**DESCRIPTION OF THE TASK**
Pick out each line below containing "shown".

Edit tracking data

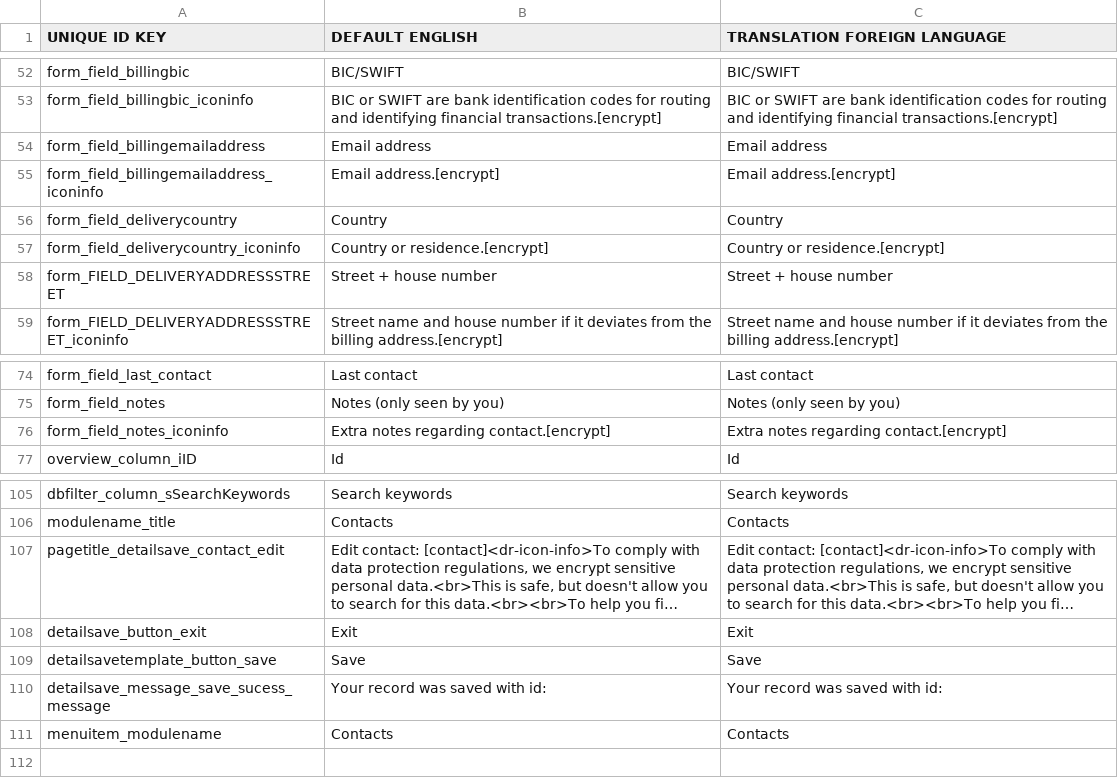
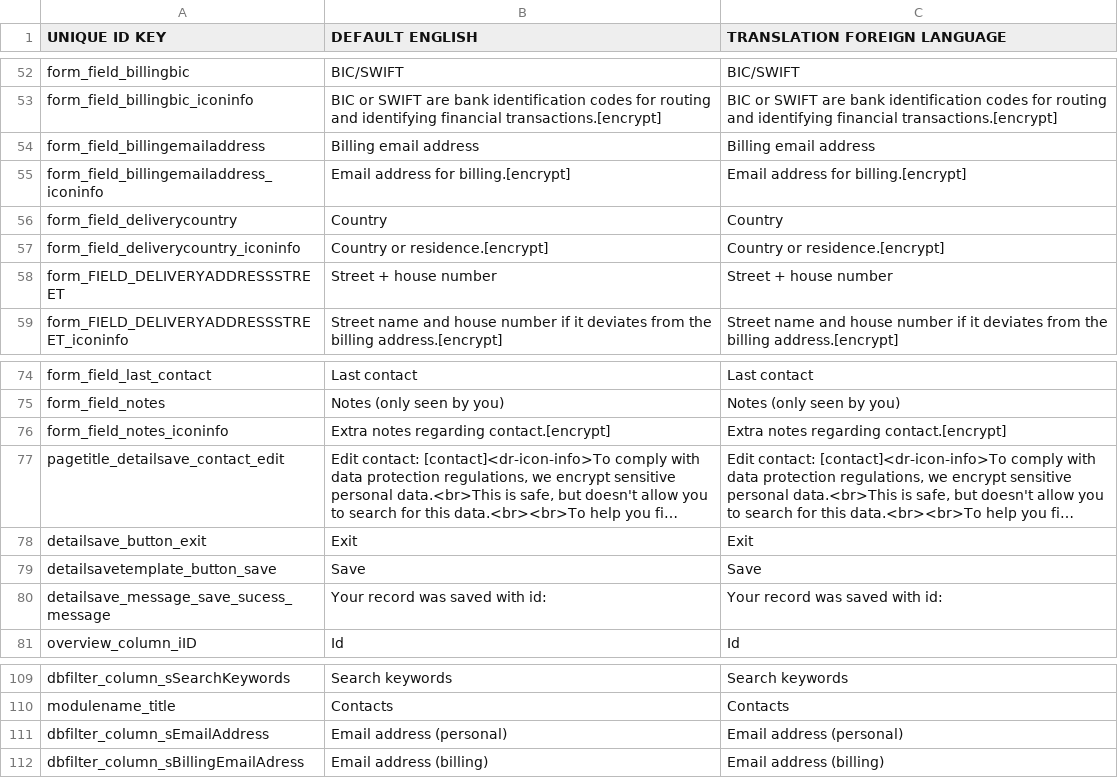
Before and after one commit to grotebozewolfgromt/cms5, a CSV file: application/modules/Mod_Sys_Contacts/languages/en.csv, drawn as a sheet; only a part is shown, gaps mark what is left out; long unchanged cells end in …; removed rows and columns are numbered as before the commit, all else as after; the diff names each change by its address in the sheet, - before the commit and + after, or states it on an @@ line.

Commit message:
* renames database fields contacts

```diff
--- a/application/modules/Mod_Sys_Contacts/languages/en.csv
+++ b/application/modules/Mod_Sys_Contacts/languages/en.csv
-B54 (DEFAULT ENGLISH): Email address
+B54 (DEFAULT ENGLISH): Billing email address
-C54 (TRANSLATION FOREIGN LANGUAGE): Email address
+C54 (TRANSLATION FOREIGN LANGUAGE): Billing email address
-B55 (DEFAULT ENGLISH): Email address.[encrypt]
+B55 (DEFAULT ENGLISH): Email address for billing.[encrypt]
-C55 (TRANSLATION FOREIGN LANGUAGE): Email address.[encrypt]
+C55 (TRANSLATION FOREIGN LANGUAGE): Email address for billing.[encrypt]
@@ row 107 moved to row 77: pagetitle_detailsave_contact_edit @@
@@ row 108 moved to row 78: detailsave_button_exit @@
@@ row 109 moved to row 79: detailsavetemplate_button_save @@
@@ row 110 moved to row 80: detailsave_message_save_sucess_message @@
-row 111: menuitem_modulename | Contacts | Contacts
+row 111: dbfilter_column_sEmailAddress | Email address (personal) | Email address (personal)
+row 112: dbfilter_column_sBillingEmailAdress | Email address (billing) | Email address (billing)
```
Also changed, not shown: 5 other files.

**ANSWER SPACE**
Before and after one commit to grotebozewolfgromt/cms5, a CSV file: application/modules/Mod_Sys_Contacts/languages/en.csv, drawn as a sheet; only a part is shown, gaps mark what is left out; long unchanged cells end in …; removed rows and columns are numbered as before the commit, all else as after; the diff names each change by its address in the sheet, - before the commit and + after, or states it on an @@ line.
Also changed, not shown: 5 other files.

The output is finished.